● **DATA IN THIS EXERCISE**

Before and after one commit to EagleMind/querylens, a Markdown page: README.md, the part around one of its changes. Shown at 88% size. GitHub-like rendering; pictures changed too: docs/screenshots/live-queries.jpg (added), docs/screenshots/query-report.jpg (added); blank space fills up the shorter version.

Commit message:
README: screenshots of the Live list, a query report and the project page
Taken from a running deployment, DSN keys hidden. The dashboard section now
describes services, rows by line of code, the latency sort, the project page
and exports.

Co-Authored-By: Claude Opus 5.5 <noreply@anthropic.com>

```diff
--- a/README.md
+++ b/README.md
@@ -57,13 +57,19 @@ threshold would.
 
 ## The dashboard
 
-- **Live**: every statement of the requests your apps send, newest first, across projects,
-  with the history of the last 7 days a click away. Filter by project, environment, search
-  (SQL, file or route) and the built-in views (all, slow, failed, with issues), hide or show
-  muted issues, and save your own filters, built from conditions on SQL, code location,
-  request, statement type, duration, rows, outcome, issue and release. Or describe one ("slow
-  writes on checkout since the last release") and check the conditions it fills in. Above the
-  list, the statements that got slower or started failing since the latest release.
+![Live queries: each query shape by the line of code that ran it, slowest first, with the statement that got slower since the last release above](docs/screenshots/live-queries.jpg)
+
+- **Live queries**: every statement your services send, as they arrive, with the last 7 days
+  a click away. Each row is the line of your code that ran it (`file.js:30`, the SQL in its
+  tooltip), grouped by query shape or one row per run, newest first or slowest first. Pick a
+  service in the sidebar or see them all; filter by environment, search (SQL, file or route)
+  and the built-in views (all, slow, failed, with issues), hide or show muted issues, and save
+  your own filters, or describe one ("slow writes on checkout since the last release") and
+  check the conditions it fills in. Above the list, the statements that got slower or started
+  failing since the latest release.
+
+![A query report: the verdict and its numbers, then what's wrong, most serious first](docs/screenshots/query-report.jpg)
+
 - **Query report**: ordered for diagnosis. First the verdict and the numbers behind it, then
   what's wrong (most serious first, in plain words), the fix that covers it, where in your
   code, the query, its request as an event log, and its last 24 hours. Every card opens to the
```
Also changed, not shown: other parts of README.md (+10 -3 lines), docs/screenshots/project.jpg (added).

● **EXERCISE REQUIREMENTS**
Which lines hold the word "dashboard"? Return all of them from the records above.

● **RESULT OF THE TASK**
Taken from a running deployment, DSN keys hidden. The dashboard section now
 ## The dashboard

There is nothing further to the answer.